**PROMPT**
Pick out each line of the records that includes the string "LaTeX", and copy it.

**THE INPUT**

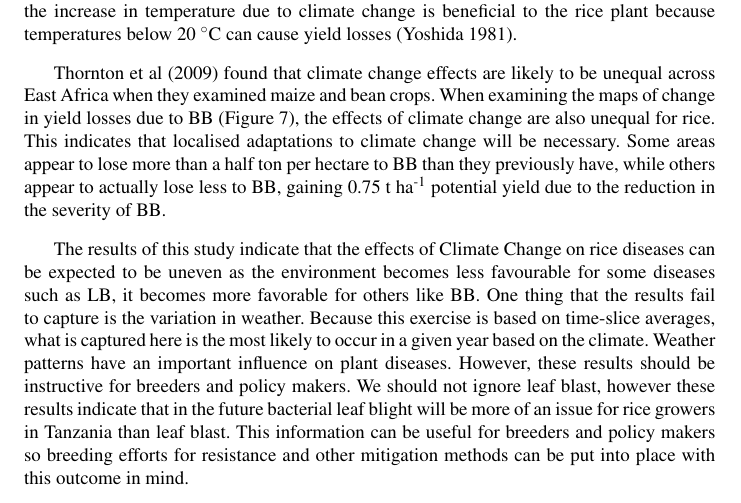
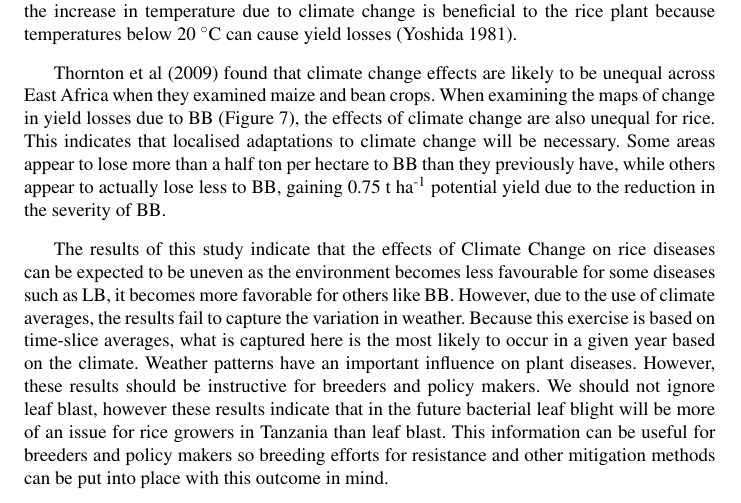
Before and after one commit to harryeslick/MICCORDEA, a LaTeX paper (LaTeX/Duku_et_al_Springer.tex): part of page 8 of 16, cut so that both start at the same text. Compiled offline with pdfLaTeX.

Commit message:
Address reviewer comment
8, 34: It is to colloquial. Please rephrase - Reworded: “However, due
to the use of climate averages, the results fail to capture the
variation in weather.”

```diff
--- a/LaTeX/Duku_et_al_Springer.tex
+++ b/LaTeX/Duku_et_al_Springer.tex
@@ -238,7 +238,7 @@ Scenario and Time Slice      & Average Temperature ($^{\circ}$C) & Change in Tem
 
     \citet{Thornton2009} found that climate change effects are likely to be unequal across East Africa when they examined maize and bean crops. When examining the maps of change in yield losses due to BB (Figure \ref{Fig7}), the effects of climate change are also unequal for rice. This indicates that localised adaptations to climate change will be necessary. Some areas appear to lose more than a half ton per hectare to BB than they previously have, while others appear to actually lose less to BB, gaining 0.75 t ha\textsuperscript{-1} potential yield due to the reduction in the severity of BB.
 
-    The results of this study indicate that the effects of Climate Change on rice diseases can be expected to be uneven as the environment becomes less favourable for some diseases such as LB, it becomes more favorable for others like BB. One thing that the results fail to capture is the variation in weather. Because this exercise is based on time-slice averages, what is captured here is the most likely to occur in a given year based on the climate. Weather patterns have an important influence on plant diseases. However, these results should be instructive for breeders and policy makers. We should not ignore leaf blast, however these results indicate that in the future bacterial leaf blight will be more of an issue for rice growers in Tanzania than leaf blast. This information can be useful for breeders and policy makers so breeding efforts for resistance and other mitigation methods can be put into place with this outcome in mind.
+    The results of this study indicate that the effects of Climate Change on rice diseases can be expected to be uneven as the environment becomes less favourable for some diseases such as LB, it becomes more favorable for others like BB. However, due to the use of climate averages, the results fail to capture the variation in weather. Because this exercise is based on time-slice averages, what is captured here is the most likely to occur in a given year based on the climate. Weather patterns have an important influence on plant diseases. However, these results should be instructive for breeders and policy makers. We should not ignore leaf blast, however these results indicate that in the future bacterial leaf blight will be more of an issue for rice growers in Tanzania than leaf blast. This information can be useful for breeders and policy makers so breeding efforts for resistance and other mitigation methods can be put into place with this outcome in mind.
 
 \section{Software, data and supplementary file availability}
 \label{software_and_data_availability}
```
Also changed, not shown: LaTeX/Duku_et_al_Springer.pdf.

**TASK ANSWER**
Before and after one commit to harryeslick/MICCORDEA, a LaTeX paper (LaTeX/Duku_et_al_Springer.tex): part of page 8 of 16, cut so that both start at the same text. Compiled offline with pdfLaTeX.
--- a/LaTeX/Duku_et_al_Springer.tex
+++ b/LaTeX/Duku_et_al_Springer.tex
Also changed, not shown: LaTeX/Duku_et_al_Springer.pdf.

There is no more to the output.